Recent social unrest and the restrictions of the COVID-19 Pandemic inspired several new projects. Debra reimagined Les Délices’ traditional concert series for the virtual space, safely recording 11 different programs for broadcast during their 2020-22 seasons. One reviewer described the first program as, “in a word: sensational!” and another recognized “[Les Délices] raises the bar for streaming events that have fairly taken over since the pandemic halted live performing arts. At a most challenging time Les Délices embarks on a creative adventure to extend its audience beyond their in-person performances rather than an alternative to them. The modest ticket price is a cultural gift.”
At the same time, Debra created a bi-weekly web series variety show for early music called SalonEra. Entering its 4th Season in 2023-24, SalonEra is a salon experience for the 21st century that brings together regular contributors and special guests whose personalities, perspectives, and contributions set the stage for fascinating conversations and fulfilling artistic exchange. Unlimited by geography or program conventions, SalonEra has attracted a wide audience and enables Debra to dramatically expand the range of repertoire and artists that Les Délices presents.

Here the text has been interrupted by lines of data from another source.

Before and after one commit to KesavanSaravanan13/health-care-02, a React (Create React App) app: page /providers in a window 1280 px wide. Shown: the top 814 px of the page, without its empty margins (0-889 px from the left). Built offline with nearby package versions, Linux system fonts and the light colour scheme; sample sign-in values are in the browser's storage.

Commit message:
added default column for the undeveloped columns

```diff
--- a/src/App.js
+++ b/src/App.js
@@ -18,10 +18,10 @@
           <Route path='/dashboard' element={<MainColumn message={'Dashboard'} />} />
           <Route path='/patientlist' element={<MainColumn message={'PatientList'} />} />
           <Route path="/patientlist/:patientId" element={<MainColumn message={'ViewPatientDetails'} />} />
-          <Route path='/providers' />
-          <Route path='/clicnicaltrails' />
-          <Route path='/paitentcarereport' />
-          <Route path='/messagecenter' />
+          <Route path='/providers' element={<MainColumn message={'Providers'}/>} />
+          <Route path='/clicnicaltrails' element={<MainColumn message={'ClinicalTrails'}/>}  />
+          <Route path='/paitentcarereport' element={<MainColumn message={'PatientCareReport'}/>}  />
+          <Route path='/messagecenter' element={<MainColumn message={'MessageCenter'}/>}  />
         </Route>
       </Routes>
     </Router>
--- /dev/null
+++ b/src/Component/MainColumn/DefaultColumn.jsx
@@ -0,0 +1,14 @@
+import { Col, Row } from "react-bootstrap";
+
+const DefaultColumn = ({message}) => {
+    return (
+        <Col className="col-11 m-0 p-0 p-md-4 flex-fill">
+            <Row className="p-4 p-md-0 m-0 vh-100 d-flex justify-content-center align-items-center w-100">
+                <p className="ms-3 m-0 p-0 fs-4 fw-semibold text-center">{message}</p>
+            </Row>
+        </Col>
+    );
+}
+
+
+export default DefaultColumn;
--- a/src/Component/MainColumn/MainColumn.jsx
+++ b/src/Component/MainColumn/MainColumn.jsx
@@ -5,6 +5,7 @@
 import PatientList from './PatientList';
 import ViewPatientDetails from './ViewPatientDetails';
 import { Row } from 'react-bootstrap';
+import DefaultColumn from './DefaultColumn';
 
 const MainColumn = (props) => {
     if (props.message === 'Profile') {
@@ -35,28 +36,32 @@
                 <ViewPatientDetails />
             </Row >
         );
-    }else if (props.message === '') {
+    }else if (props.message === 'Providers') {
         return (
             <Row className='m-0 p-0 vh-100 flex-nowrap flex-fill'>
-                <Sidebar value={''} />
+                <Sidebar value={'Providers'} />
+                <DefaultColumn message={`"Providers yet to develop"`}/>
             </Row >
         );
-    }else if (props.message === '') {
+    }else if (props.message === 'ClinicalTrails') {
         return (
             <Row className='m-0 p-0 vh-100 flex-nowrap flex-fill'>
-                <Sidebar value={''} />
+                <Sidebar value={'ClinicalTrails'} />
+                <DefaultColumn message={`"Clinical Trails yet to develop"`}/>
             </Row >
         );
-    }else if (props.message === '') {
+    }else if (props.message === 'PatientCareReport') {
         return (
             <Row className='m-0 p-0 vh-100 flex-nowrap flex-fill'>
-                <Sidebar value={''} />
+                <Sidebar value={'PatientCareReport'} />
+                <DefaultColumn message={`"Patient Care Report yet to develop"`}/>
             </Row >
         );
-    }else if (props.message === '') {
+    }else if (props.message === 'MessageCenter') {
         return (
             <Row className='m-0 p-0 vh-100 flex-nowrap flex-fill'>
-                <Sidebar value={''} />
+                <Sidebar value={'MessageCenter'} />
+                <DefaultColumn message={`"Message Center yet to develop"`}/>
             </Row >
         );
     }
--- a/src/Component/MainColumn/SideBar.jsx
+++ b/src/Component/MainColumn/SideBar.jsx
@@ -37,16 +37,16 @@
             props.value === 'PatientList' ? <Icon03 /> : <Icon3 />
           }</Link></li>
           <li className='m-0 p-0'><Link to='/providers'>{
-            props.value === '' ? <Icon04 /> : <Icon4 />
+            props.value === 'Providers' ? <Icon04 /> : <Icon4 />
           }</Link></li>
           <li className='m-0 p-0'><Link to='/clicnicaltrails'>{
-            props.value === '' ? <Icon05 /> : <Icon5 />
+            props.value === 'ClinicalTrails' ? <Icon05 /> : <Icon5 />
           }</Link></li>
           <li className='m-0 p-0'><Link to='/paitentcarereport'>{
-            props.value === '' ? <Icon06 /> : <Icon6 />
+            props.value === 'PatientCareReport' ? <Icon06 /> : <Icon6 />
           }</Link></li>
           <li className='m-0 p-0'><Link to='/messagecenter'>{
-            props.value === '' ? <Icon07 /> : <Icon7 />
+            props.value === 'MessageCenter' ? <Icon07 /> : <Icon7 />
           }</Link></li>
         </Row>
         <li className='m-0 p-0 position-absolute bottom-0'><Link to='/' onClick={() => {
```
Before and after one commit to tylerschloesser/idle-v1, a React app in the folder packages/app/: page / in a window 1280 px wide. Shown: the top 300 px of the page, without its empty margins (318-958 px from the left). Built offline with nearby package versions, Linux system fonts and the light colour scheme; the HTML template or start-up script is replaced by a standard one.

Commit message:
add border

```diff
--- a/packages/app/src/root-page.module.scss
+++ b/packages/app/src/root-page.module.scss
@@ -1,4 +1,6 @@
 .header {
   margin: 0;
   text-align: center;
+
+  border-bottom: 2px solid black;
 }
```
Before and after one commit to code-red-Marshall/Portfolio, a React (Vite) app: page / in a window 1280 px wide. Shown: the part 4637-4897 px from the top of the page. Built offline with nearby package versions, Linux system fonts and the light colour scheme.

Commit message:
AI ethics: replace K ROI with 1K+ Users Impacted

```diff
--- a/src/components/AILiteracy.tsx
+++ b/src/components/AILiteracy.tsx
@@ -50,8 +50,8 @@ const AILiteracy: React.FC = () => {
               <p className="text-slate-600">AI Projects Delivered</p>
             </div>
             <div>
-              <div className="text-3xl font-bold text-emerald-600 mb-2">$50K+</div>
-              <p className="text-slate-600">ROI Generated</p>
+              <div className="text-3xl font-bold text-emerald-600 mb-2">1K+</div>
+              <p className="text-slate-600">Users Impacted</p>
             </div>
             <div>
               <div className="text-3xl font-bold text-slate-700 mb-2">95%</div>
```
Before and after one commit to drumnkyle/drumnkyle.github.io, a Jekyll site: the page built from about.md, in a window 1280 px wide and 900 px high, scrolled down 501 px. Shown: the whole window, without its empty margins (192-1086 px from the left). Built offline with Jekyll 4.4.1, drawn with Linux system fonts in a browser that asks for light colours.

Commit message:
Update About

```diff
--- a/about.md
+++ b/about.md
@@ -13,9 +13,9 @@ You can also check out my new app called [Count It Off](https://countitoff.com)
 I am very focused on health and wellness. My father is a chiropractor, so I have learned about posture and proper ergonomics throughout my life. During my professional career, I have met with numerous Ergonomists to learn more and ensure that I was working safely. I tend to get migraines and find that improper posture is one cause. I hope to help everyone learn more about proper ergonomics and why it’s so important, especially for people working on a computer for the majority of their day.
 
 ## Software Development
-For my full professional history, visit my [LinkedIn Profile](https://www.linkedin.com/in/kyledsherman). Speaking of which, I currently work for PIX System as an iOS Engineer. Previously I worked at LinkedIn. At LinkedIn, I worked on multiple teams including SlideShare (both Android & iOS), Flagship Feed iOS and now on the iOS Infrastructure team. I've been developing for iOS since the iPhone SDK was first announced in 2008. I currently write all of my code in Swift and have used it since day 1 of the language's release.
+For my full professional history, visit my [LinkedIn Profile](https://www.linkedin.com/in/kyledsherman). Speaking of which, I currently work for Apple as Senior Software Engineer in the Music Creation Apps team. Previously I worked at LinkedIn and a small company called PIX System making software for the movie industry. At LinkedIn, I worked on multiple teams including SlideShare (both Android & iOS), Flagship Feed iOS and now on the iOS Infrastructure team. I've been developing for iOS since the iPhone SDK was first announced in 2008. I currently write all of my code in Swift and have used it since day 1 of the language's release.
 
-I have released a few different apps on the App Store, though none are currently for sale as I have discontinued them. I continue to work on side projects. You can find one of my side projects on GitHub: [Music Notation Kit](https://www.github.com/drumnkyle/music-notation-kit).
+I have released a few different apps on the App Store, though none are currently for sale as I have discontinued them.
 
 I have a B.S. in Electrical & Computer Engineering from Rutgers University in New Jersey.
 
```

A dedicated and inspiring teacher, Debra serves on the artist faculties of the American Bach Soloists’ Summer Academy and the Oregon Bach Festival’s Berwick Academy, and has given masterclasses at Juilliard, the Cleveland Institute of Music, San Francisco Conservatory, Cincinnati Conservatory, and University of Washington. She is also committed to service and to fostering the next generation of leaders through her work as a mentor and as a former board member of Early Music America; she helped found what has become EMA’s Emerging Leadership Council.
Debra has recorded over 40 CDs with repertoire ranging from 1300-1800 and has had live performances featured on CBC Radio Canada, Klara (Belgium), NPR’s Performance Today, WQXR, and WGBH. When not rehearsing, performing, or dreaming up new projects, Debra cooks prodigiously (including much canning and pickling) and loves commuting by bicycle from her home in Cleveland’s historic Ohio City neighborhood.